» Activity:
Your answer should be every line of the records that contains the word "search".

(Beginning of Material shown)

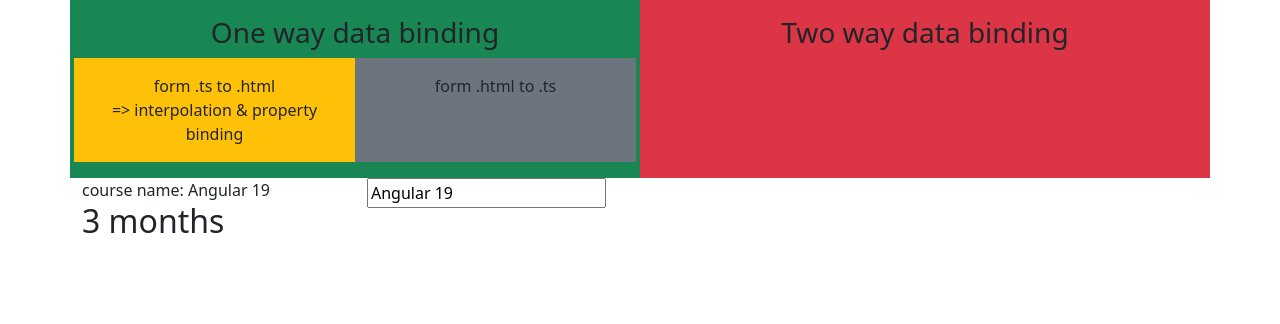
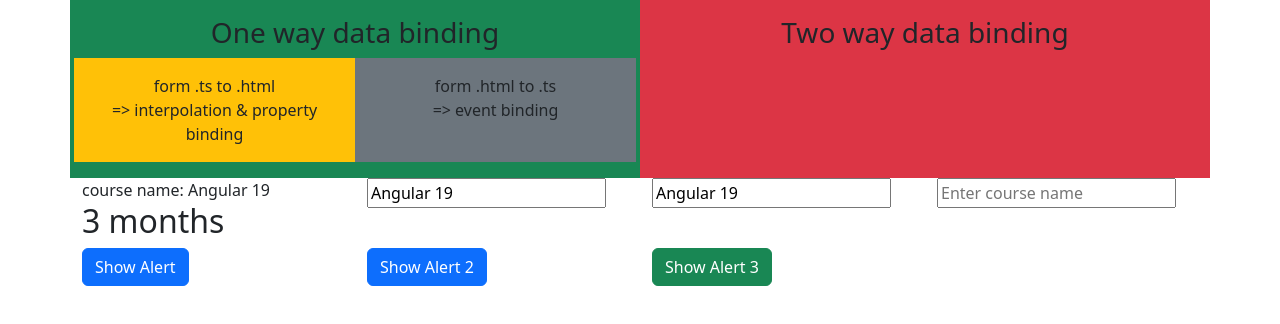
Before and after one commit to Rubipatel1989/angular19-first, an Angular app: page / in a window 1280 px wide. Shown: the top 324 px of the page. Built offline with nearby package versions, Linux system fonts and the light colour scheme.

Commit message:
One Way Data Binding Finished

```diff
--- a/src/app/components/data-binding/data-binding.component.html
+++ b/src/app/components/data-binding/data-binding.component.html
@@ -9,6 +9,8 @@
             </div>
             <div class="col-6 bg-secondary p-3">
                 form .html to .ts
+                <br>
+                => event binding
             </div>
         </div>
     </div>
@@ -20,9 +22,32 @@
     <div class="col-3">
         course name: {{courseName}}<br>
         <h2>{{courseDuration}}</h2>
-
     </div>
     <div class="col-3">
         <input type="text" value="{{courseName}}">
-
+    </div>
+    <div class="col-3">
+        <input type="text" [value]="courseName">
+    </div>
+    <div [class]="clsName">
+        <input type="text" [placeholder]="placeholder">
+    </div>
 </div>
+<div class="row">
+    <div class="col-3">
+        <button class="btn btn-primary"(click)="showAlert()">Show Alert</button>
+    </div>
+    <div class="col-3">
+        <button class="btn btn-primary" (click)="showMessage('I am best')">Show Alert 2</button>
+    </div>
+    <div class="col-3">
+        <button class="btn btn-success" (click)="showMessage('I am not best')">Show Alert 3</button>
+    </div>
+    <!-- <div class="col-3">
+        <select class="form-control" (change)="showMessage($event.target.value)">
+            <option value="Angular">Angular</option>
+            <option value="React">React</option>
+            <option value="Vue">Vue</option>
+        </select>
+    </div> -->
+</div>
--- a/src/app/components/data-binding/data-binding.component.ts
+++ b/src/app/components/data-binding/data-binding.component.ts
@@ -1,12 +1,23 @@
 import { Component } from '@angular/core';
+import { FormsModule } from '@angular/forms';
 
 @Component({
   selector: 'app-data-binding',
-  imports: [],
+  imports: [FormsModule],
   templateUrl: './data-binding.component.html',
   styleUrl: './data-binding.component.css'
 })
 export class DataBindingComponent {
-courseName: string = 'Angular 19';
-courseDuration: string = '3 months';
+  courseName: string = 'Angular 19';
+  courseDuration: string = '3 months';
+  clsName = 'col-3';
+  placeholder = 'Enter course name';
+
+  showAlert(){
+    alert('Alert from data binding');
+  }
+  showMessage(message: string){
+    alert(message);
+  }
+
 }
```
Also changed, not shown: 1 other file (tests, documents, lock files or other folders).
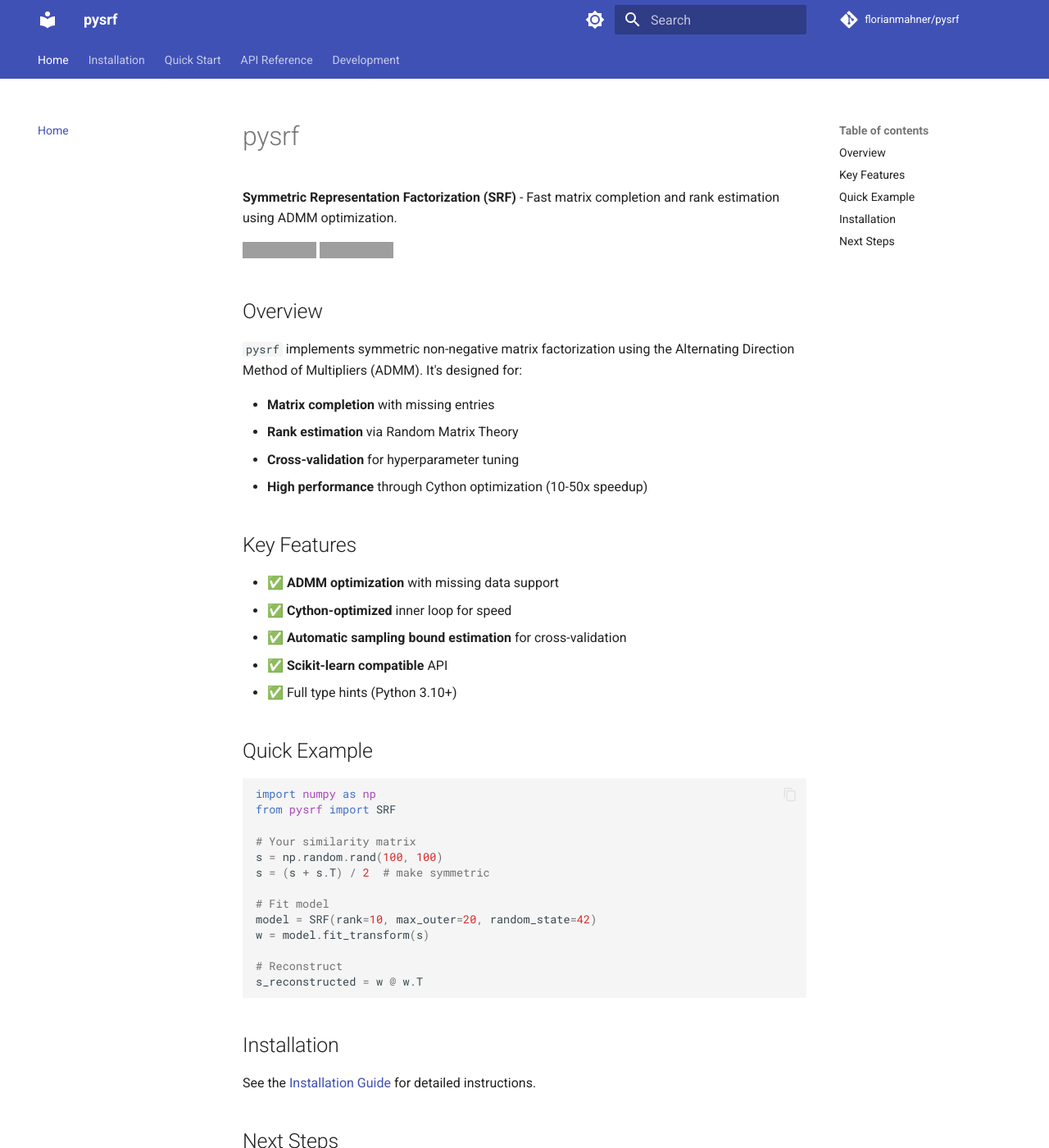
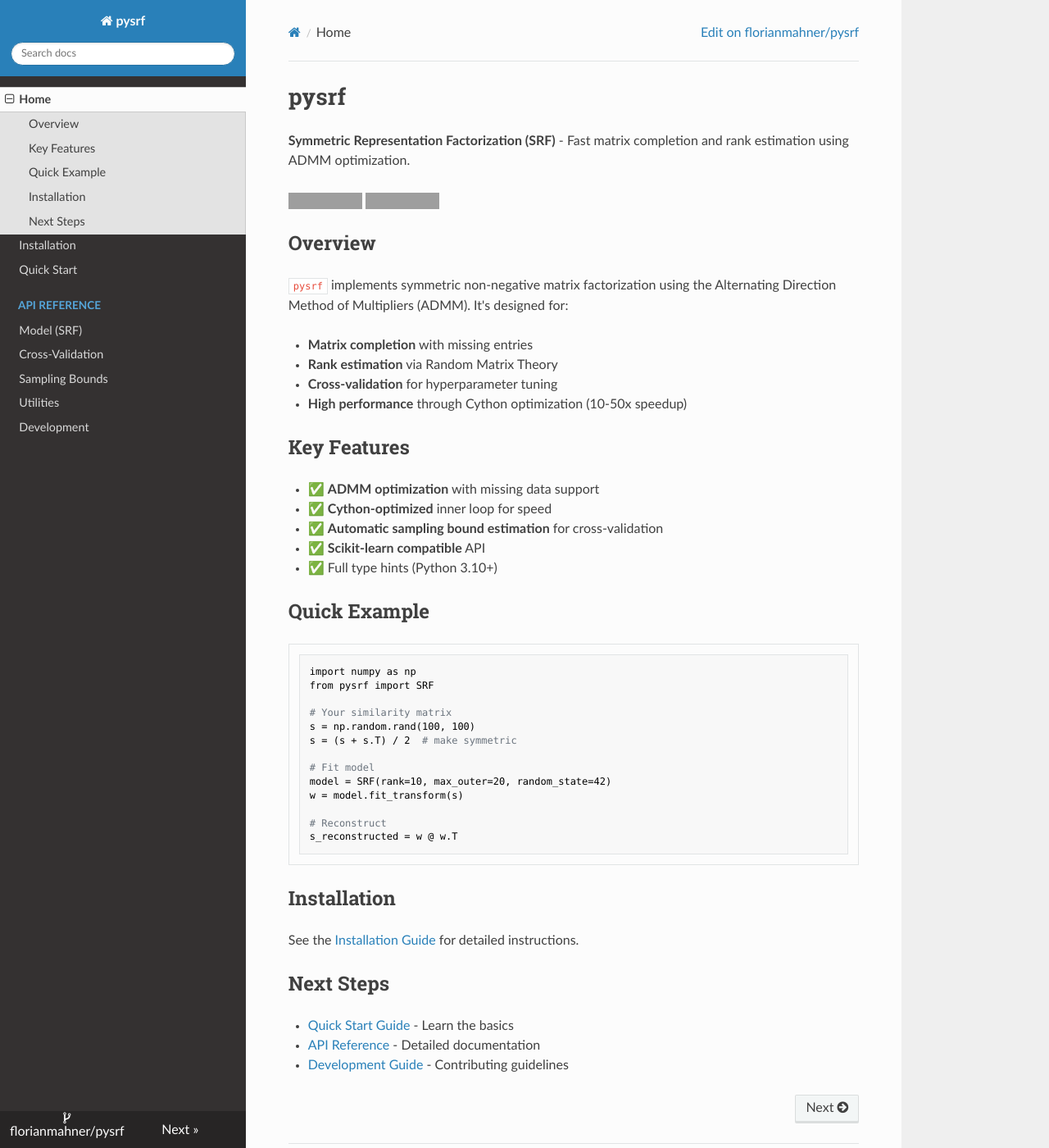
Before and after one commit to florianmahner/pysrf, an MkDocs documentation site: the page built from docs/index.md, in a window 1280 px wide and 1400 px high. Shown: the whole window at 82% size. Built offline with MkDocs 1.6.1, drawn with Linux system fonts in a browser that asks for light colours; nearby versions of some CDN libraries; comment, search, counter and statistics services are not loaded; some of the changed text lies outside the part shown; grey boxes are pictures that could not be loaded.

```diff
--- a/mkdocs.yml
+++ b/mkdocs.yml
@@ -6,31 +6,11 @@ repo_url: https://github.com/florianmahner/pysrf
 repo_name: florianmahner/pysrf
 
 theme:
-  name: material
-  palette:
-    - scheme: default
-      primary: indigo
-      accent: indigo
-      toggle:
-        icon: material/brightness-7
-        name: Switch to dark mode
-    - scheme: slate
-      primary: indigo
-      accent: indigo
-      toggle:
-        icon: material/brightness-4
-        name: Switch to light mode
-  features:
-    - navigation.instant
-    - navigation.tracking
-    - navigation.tabs
-    - navigation.sections
-    - navigation.expand
-    - navigation.top
-    - search.suggest
-    - search.highlight
-    - content.code.copy
-    - content.code.annotate
+  name: readthedocs
+  highlightjs: true
+  hljs_languages:
+    - python
+    - bash
 
 plugins:
   - search
```
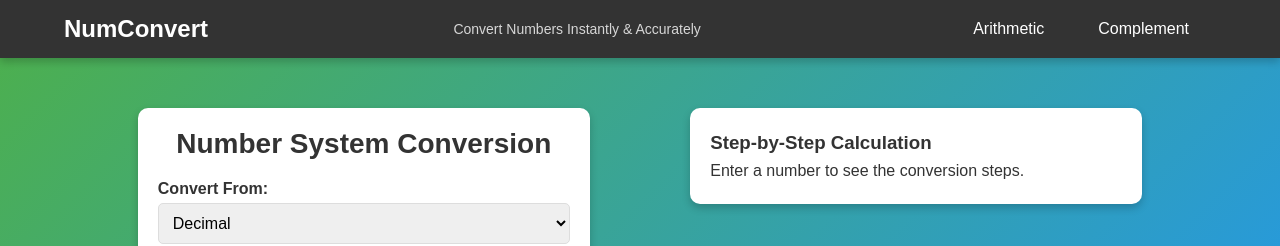
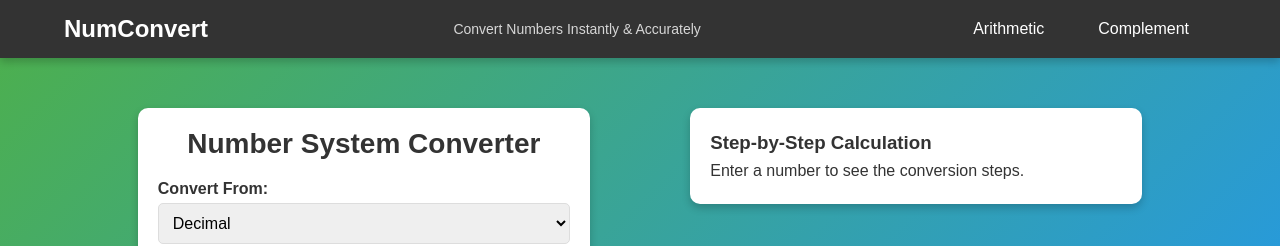
Before and after one commit to Pritam1926/Numbersystem, a plain HTML site: page index.html in a window 1280 px wide. Shown: the top 246 px of the page. Drawn offline with Linux system fonts and the light colour scheme.

Commit message:
Update index.html

```diff
--- a/index.html
+++ b/index.html
@@ -40,7 +40,7 @@
                 <div class="content">
                     <!-- Left Side: Conversion Box -->
                     <div class="converter-box">
-                        <h2 id="heading">Number System Conversion</h1>
+                        <h2 id="heading">Number System Converter</h1>
                         <div class="input-group">
                             <label for="fromBase">Convert From:</label>
                             <select id="fromBase">
```
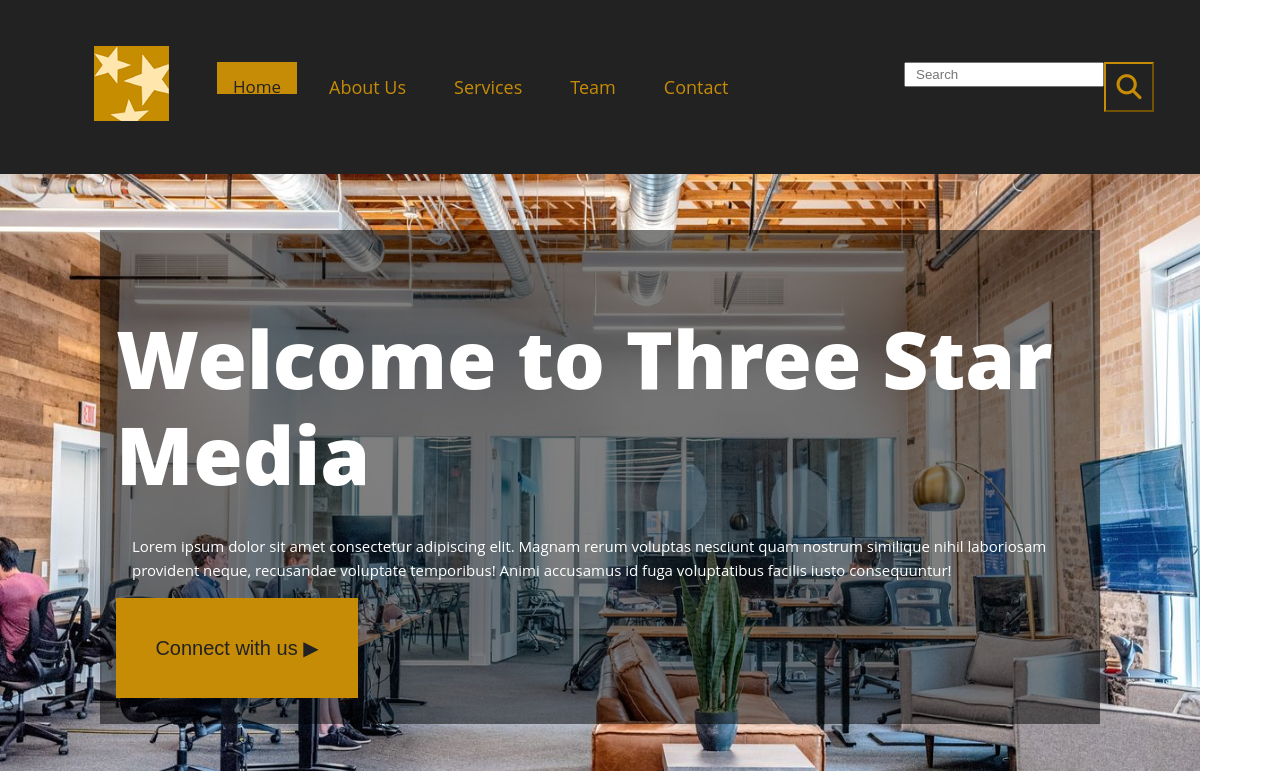
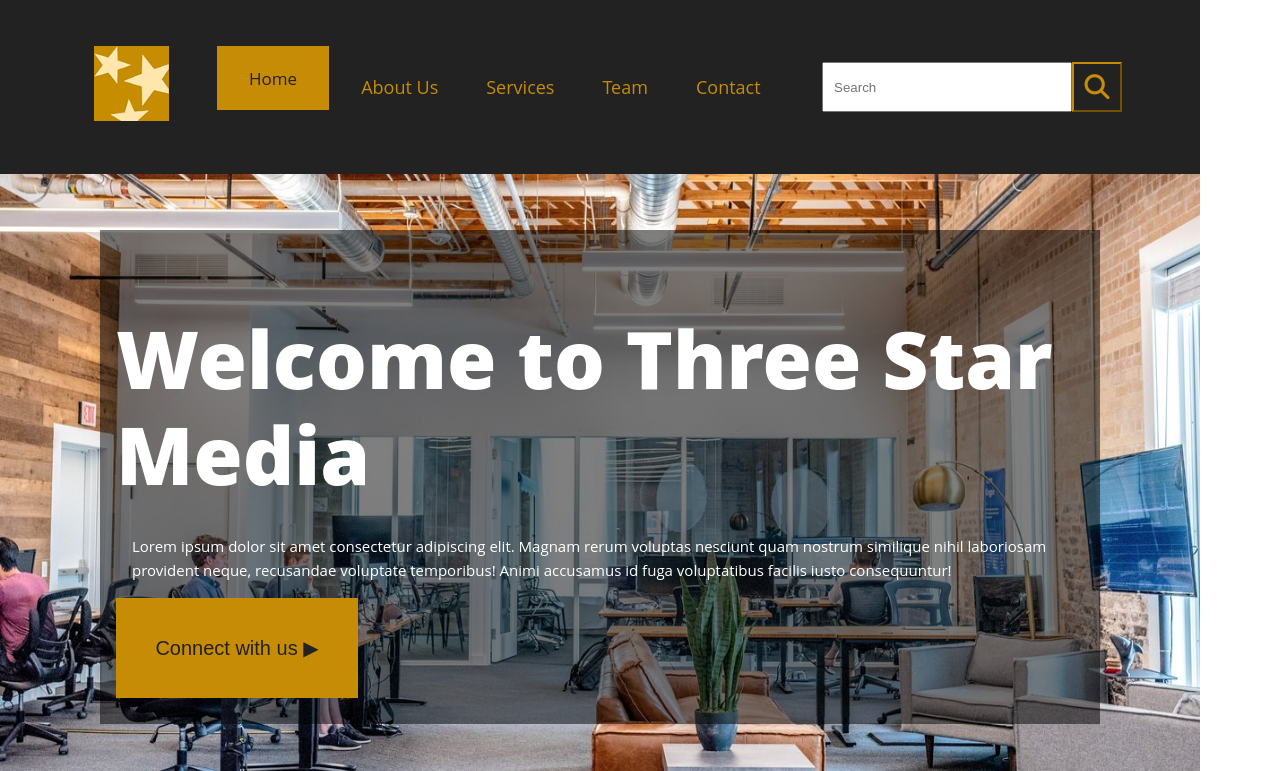
Before and after one commit to yama0064/yama0064.github.io, a plain HTML site: page final-project/index.html in a window 1280 px wide. Shown: the top 771 px of the page. Drawn offline with Linux system fonts and the light colour scheme.

Commit message:
main.css

```diff
--- a/final-project/css/main.css
+++ b/final-project/css/main.css
@@ -101,7 +101,7 @@
     color:#222;
     background-color: #c78c06;
     display: block;
-    width: auto;
+    width: fit-content;
 }
 
 nav ul li{
@@ -362,6 +362,10 @@
         line-height: normal;
     }
 
+    section{
+        margin: 0;
+        padding:0;
+    }
     div{
         display: flex;
     }
@@ -408,12 +412,26 @@
         background-color: #222;
     }
 
-    #home{
-        width:80px;
-        height: 20px;
-        margin-right:0;
-        margin-left:1rem;
+#home {
+    display: flex; /* Enable flexbox */
+    flex-direction: column; /* Align items vertically */
+    justify-content: center; /* Center items vertically */
+    align-items: center; /* Center items horizontally */
+    text-align: center; /* Ensure text is centered */
+    width: 40%;
+    margin: 1rem 2rem 0 3rem; /* Keep your existing margins */
+    list-style: none;
+    padding: 1rem;
+    background-color: #c78c06;
+}
+
+    #home li {
+        padding: 1rem;
+        width: 100%; /* Ensure full width for proper alignment */
+        text-align: center; /* Center text */
     }
+
+
 
     .navigation{
         list-style: none;
@@ -431,10 +449,12 @@
 
     .search {
         margin-top:2rem;
+        margin-right:3rem;
     }
 
     #search-bar{
-        width: 200px;
+        width: 250px;
+        height:100%;
     }
 
     .welcome-p{
--- a/final-project/index.html
+++ b/final-project/index.html
@@ -14,8 +14,8 @@
                 <nav class="topnav">
                     <div class="home">
                     <img class="logo-img" src=images/logo.png alt="Logo">
-                        <ul>
-                            <li id="home">Home</li>
+                        <ul id="home">
+                            <li>Home</li>
                         </ul>
                     </div>
                     <ul id="nav-list">
```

(End of Material shown)

» Task answer:
Before and after one commit to florianmahner/pysrf, an MkDocs documentation site: the page built from docs/index.md, in a window 1280 px wide and 1400 px high. Shown: the whole window at 82% size. Built offline with MkDocs 1.6.1, drawn with Linux system fonts in a browser that asks for light colours; nearby versions of some CDN libraries; comment, search, counter and statistics services are not loaded; some of the changed text lies outside the part shown; grey boxes are pictures that could not be loaded.
-    - search.suggest
-    - search.highlight
   - search
     .search {
     #search-bar{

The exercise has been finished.